Your output should repeat each record below with no differences.
═══ Excerpted data
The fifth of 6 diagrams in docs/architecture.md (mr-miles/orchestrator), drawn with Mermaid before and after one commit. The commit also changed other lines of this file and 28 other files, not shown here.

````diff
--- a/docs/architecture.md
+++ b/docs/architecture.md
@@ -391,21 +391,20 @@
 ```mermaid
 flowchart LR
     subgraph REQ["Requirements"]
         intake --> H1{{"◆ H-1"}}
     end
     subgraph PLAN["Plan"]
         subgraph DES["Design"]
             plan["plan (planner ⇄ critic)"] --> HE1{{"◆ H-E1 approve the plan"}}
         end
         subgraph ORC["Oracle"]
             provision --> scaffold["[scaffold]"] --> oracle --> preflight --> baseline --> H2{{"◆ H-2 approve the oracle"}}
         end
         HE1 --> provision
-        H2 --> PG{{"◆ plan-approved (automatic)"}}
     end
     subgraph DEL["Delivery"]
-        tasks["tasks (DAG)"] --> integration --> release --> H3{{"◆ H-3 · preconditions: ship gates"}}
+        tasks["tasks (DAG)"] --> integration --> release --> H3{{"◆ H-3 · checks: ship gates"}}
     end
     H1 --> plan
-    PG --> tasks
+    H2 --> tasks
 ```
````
══════
Expected output »
The fifth of 6 diagrams in docs/architecture.md (mr-miles/orchestrator), drawn with Mermaid before and after one commit. The commit also changed other lines of this file and 28 other files, not shown here.

````diff
--- a/docs/architecture.md
+++ b/docs/architecture.md
@@ -391,21 +391,20 @@
 ```mermaid
 flowchart LR
     subgraph REQ["Requirements"]
         intake --> H1{{"◆ H-1"}}
     end
     subgraph PLAN["Plan"]
         subgraph DES["Design"]
             plan["plan (planner ⇄ critic)"] --> HE1{{"◆ H-E1 approve the plan"}}
         end
         subgraph ORC["Oracle"]
             provision --> scaffold["[scaffold]"] --> oracle --> preflight --> baseline --> H2{{"◆ H-2 approve the oracle"}}
         end
         HE1 --> provision
-        H2 --> PG{{"◆ plan-approved (automatic)"}}
     end
     subgraph DEL["Delivery"]
-        tasks["tasks (DAG)"] --> integration --> release --> H3{{"◆ H-3 · preconditions: ship gates"}}
+        tasks["tasks (DAG)"] --> integration --> release --> H3{{"◆ H-3 · checks: ship gates"}}
     end
     H1 --> plan
-    PG --> tasks
+    H2 --> tasks
 ```
````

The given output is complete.